*** INPUT DATA Section Begins ***
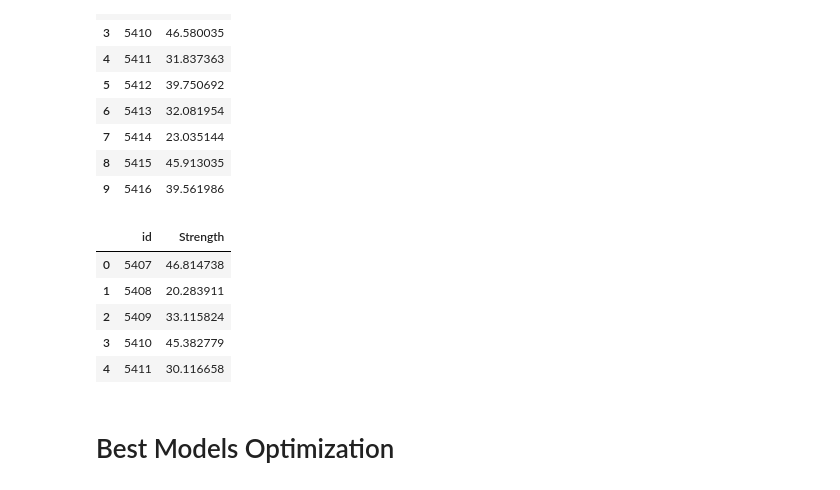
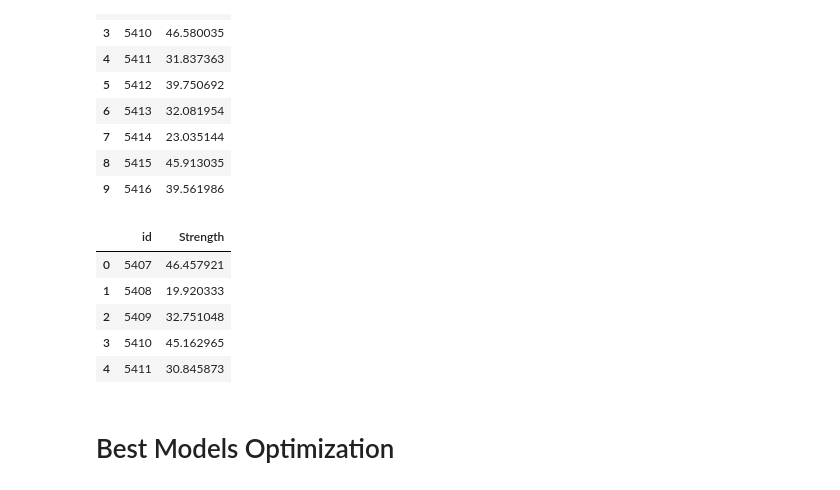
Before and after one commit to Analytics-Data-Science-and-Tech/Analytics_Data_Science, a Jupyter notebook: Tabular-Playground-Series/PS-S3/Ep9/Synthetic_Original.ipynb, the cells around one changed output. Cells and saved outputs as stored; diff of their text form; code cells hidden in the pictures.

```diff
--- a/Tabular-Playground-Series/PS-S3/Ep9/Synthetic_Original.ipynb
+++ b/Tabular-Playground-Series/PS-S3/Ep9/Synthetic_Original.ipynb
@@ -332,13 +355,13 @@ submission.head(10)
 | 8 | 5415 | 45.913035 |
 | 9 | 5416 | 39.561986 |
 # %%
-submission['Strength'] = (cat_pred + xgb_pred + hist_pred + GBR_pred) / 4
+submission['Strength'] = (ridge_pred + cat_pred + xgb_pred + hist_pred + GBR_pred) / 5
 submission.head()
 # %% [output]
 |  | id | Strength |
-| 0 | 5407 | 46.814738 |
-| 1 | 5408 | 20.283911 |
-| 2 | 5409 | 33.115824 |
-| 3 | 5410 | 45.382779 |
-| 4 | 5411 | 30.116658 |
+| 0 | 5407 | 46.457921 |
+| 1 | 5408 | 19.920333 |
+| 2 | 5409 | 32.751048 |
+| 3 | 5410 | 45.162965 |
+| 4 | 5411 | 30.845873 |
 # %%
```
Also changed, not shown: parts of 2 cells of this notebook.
*** INPUT DATA Section Ends ***
*** INPUT DATA Section Begins ***
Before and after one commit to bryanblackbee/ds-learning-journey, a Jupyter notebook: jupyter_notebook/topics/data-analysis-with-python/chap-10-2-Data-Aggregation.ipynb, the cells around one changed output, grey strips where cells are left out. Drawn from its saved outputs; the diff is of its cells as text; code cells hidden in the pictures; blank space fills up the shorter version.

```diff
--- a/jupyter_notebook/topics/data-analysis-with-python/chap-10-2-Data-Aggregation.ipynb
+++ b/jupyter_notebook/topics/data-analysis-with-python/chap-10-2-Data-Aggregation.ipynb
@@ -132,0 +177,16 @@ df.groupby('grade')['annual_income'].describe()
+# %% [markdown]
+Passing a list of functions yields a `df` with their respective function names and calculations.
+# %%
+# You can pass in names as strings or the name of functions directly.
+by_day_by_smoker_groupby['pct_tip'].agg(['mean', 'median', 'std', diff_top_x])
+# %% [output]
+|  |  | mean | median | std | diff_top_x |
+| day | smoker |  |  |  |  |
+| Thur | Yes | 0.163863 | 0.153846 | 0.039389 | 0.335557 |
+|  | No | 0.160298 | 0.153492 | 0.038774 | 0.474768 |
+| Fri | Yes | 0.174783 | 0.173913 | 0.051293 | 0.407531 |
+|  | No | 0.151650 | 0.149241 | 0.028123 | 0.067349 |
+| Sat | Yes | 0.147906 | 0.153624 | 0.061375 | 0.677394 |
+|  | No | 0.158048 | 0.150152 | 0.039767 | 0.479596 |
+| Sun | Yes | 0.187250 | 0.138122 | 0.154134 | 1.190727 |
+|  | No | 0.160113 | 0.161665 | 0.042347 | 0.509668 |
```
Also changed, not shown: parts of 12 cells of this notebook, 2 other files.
*** INPUT DATA Section Ends ***
Copy all lines above where "Aggregation" is present.

**RESPONSE BELOW:**
Before and after one commit to bryanblackbee/ds-learning-journey, a Jupyter notebook: jupyter_notebook/topics/data-analysis-with-python/chap-10-2-Data-Aggregation.ipynb, the cells around one changed output, grey strips where cells are left out. Drawn from its saved outputs; the diff is of its cells as text; code cells hidden in the pictures; blank space fills up the shorter version.
--- a/jupyter_notebook/topics/data-analysis-with-python/chap-10-2-Data-Aggregation.ipynb
+++ b/jupyter_notebook/topics/data-analysis-with-python/chap-10-2-Data-Aggregation.ipynb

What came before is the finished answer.